__RECORDS FOR THIS TASK__
═══

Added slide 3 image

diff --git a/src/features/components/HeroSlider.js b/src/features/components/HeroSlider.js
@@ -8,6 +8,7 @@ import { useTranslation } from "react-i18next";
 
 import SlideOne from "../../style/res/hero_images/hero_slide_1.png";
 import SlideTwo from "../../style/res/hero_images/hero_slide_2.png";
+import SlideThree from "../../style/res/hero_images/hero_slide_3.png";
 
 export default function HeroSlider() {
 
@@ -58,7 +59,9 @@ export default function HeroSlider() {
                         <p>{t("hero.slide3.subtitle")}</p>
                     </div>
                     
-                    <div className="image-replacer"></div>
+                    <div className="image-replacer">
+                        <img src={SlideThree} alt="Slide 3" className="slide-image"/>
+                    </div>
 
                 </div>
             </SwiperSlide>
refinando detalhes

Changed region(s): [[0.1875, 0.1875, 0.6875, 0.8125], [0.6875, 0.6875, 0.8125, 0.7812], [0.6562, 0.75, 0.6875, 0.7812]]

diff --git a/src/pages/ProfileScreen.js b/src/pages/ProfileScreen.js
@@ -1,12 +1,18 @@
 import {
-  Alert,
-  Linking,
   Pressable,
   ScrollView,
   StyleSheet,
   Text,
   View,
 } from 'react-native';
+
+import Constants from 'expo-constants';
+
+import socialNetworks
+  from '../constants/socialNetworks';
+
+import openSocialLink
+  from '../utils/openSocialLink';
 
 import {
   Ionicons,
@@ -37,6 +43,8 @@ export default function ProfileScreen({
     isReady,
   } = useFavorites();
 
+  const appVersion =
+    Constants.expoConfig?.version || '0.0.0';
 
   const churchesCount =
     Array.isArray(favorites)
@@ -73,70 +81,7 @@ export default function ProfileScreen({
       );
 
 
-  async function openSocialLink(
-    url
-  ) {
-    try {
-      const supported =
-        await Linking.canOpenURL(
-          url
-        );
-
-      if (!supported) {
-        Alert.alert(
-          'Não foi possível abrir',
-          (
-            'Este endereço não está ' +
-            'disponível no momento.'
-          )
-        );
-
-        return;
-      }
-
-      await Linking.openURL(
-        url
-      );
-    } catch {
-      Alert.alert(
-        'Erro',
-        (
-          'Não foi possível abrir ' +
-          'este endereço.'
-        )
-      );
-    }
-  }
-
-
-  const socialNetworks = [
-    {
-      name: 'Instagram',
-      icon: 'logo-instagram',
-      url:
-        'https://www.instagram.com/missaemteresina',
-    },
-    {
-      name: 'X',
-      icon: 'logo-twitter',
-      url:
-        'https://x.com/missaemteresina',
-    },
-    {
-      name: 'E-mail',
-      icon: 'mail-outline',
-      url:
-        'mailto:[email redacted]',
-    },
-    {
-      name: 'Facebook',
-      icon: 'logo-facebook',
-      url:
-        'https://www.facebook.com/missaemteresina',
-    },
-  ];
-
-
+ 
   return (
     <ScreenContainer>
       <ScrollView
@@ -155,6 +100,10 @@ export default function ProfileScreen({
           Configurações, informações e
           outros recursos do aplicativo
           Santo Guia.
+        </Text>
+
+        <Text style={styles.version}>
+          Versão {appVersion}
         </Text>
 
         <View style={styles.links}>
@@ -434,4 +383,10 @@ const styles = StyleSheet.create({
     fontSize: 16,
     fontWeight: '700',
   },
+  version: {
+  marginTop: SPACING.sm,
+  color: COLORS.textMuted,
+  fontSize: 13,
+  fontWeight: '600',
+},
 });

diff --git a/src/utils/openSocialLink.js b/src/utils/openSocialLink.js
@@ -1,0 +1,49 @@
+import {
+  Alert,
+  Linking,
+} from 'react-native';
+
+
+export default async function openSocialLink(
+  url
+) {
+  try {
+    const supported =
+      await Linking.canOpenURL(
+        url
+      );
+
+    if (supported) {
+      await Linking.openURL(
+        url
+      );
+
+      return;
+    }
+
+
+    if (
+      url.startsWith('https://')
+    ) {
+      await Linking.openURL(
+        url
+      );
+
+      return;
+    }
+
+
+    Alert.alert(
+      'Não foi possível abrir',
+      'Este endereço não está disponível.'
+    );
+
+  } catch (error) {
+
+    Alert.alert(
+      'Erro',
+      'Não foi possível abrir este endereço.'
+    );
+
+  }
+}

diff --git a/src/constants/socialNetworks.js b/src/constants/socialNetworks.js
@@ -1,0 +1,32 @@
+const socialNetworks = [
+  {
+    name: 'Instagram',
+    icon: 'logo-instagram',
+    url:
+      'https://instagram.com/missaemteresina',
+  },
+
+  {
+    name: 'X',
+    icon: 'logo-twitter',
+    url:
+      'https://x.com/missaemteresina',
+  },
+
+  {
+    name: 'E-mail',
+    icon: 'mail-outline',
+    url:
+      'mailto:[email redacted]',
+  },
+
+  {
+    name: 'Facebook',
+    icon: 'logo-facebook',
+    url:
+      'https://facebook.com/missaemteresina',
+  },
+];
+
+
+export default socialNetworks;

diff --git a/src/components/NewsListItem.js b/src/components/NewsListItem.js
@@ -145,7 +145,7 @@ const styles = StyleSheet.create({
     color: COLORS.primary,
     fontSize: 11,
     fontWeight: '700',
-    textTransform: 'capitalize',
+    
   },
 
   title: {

═══

__DIRECTIONS__
Repeating the listing in full, word for word, is the required output.

__ANSWER BOX__
Added slide 3 image

diff --git a/src/features/components/HeroSlider.js b/src/features/components/HeroSlider.js
@@ -8,6 +8,7 @@ import { useTranslation } from "react-i18next";
 
 import SlideOne from "../../style/res/hero_images/hero_slide_1.png";
 import SlideTwo from "../../style/res/hero_images/hero_slide_2.png";
+import SlideThree from "../../style/res/hero_images/hero_slide_3.png";
 
 export default function HeroSlider() {
 
@@ -58,7 +59,9 @@ export default function HeroSlider() {
                         <p>{t("hero.slide3.subtitle")}</p>
                     </div>
                     
-                    <div className="image-replacer"></div>
+                    <div className="image-replacer">
+                        <img src={SlideThree} alt="Slide 3" className="slide-image"/>
+                    </div>
 
                 </div>
             </SwiperSlide>
refinando detalhes

Changed region(s): [[0.1875, 0.1875, 0.6875, 0.8125], [0.6875, 0.6875, 0.8125, 0.7812], [0.6562, 0.75, 0.6875, 0.7812]]

diff --git a/src/pages/ProfileScreen.js b/src/pages/ProfileScreen.js
@@ -1,12 +1,18 @@
 import {
-  Alert,
-  Linking,
   Pressable,
   ScrollView,
   StyleSheet,
   Text,
   View,
 } from 'react-native';
+
+import Constants from 'expo-constants';
+
+import socialNetworks
+  from '../constants/socialNetworks';
+
+import openSocialLink
+  from '../utils/openSocialLink';
 
 import {
   Ionicons,
@@ -37,6 +43,8 @@ export default function ProfileScreen({
     isReady,
   } = useFavorites();
 
+  const appVersion =
+    Constants.expoConfig?.version || '0.0.0';
 
   const churchesCount =
     Array.isArray(favorites)
@@ -73,70 +81,7 @@ export default function ProfileScreen({
       );
 
 
-  async function openSocialLink(
-    url
-  ) {
-    try {
-      const supported =
-        await Linking.canOpenURL(
-          url
-        );
-
-      if (!supported) {
-        Alert.alert(
-          'Não foi possível abrir',
-          (
-            'Este endereço não está ' +
-            'disponível no momento.'
-          )
-        );
-
-        return;
-      }
-
-      await Linking.openURL(
-        url
-      );
-    } catch {
-      Alert.alert(
-        'Erro',
-        (
-          'Não foi possível abrir ' +
-          'este endereço.'
-        )
-      );
-    }
-  }
-
-
-  const socialNetworks = [
-    {
-      name: 'Instagram',
-      icon: 'logo-instagram',
-      url:
-        'https://www.instagram.com/missaemteresina',
-    },
-    {
-      name: 'X',
-      icon: 'logo-twitter',
-      url:
-        'https://x.com/missaemteresina',
-    },
-    {
-      name: 'E-mail',
-      icon: 'mail-outline',
-      url:
-        'mailto:[email redacted]',
-    },
-    {
-      name: 'Facebook',
-      icon: 'logo-facebook',
-      url:
-        'https://www.facebook.com/missaemteresina',
-    },
-  ];
-
-
+ 
   return (
     <ScreenContainer>
       <ScrollView
@@ -155,6 +100,10 @@ export default function ProfileScreen({
           Configurações, informações e
           outros recursos do aplicativo
           Santo Guia.
+        </Text>
+
+        <Text style={styles.version}>
+          Versão {appVersion}
         </Text>
 
         <View style={styles.links}>
@@ -434,4 +383,10 @@ const styles = StyleSheet.create({
     fontSize: 16,
     fontWeight: '700',
   },
+  version: {
+  marginTop: SPACING.sm,
+  color: COLORS.textMuted,
+  fontSize: 13,
+  fontWeight: '600',
+},
 });

diff --git a/src/utils/openSocialLink.js b/src/utils/openSocialLink.js
@@ -1,0 +1,49 @@
+import {
+  Alert,
+  Linking,
+} from 'react-native';
+
+
+export default async function openSocialLink(
+  url
+) {
+  try {
+    const supported =
+      await Linking.canOpenURL(
+        url
+      );
+
+    if (supported) {
+      await Linking.openURL(
+        url
+      );
+
+      return;
+    }
+
+
+    if (
+      url.startsWith('https://')
+    ) {
+      await Linking.openURL(
+        url
+      );
+
+      return;
+    }
+
+
+    Alert.alert(
+      'Não foi possível abrir',
+      'Este endereço não está disponível.'
+    );
+
+  } catch (error) {
+
+    Alert.alert(
+      'Erro',
+      'Não foi possível abrir este endereço.'
+    );
+
+  }
+}

diff --git a/src/constants/socialNetworks.js b/src/constants/socialNetworks.js
@@ -1,0 +1,32 @@
+const socialNetworks = [
+  {
+    name: 'Instagram',
+    icon: 'logo-instagram',
+    url:
+      'https://instagram.com/missaemteresina',
+  },
+
+  {
+    name: 'X',
+    icon: 'logo-twitter',
+    url:
+      'https://x.com/missaemteresina',
+  },
+
+  {
+    name: 'E-mail',
+    icon: 'mail-outline',
+    url:
+      'mailto:[email redacted]',
+  },
+
+  {
+    name: 'Facebook',
+    icon: 'logo-facebook',
+    url:
+      'https://facebook.com/missaemteresina',
+  },
+];
+
+
+export default socialNetworks;

diff --git a/src/components/NewsListItem.js b/src/components/NewsListItem.js
@@ -145,7 +145,7 @@ const styles = StyleSheet.create({
     color: COLORS.primary,
     fontSize: 11,
     fontWeight: '700',
-    textTransform: 'capitalize',
+    
   },
 
   title: {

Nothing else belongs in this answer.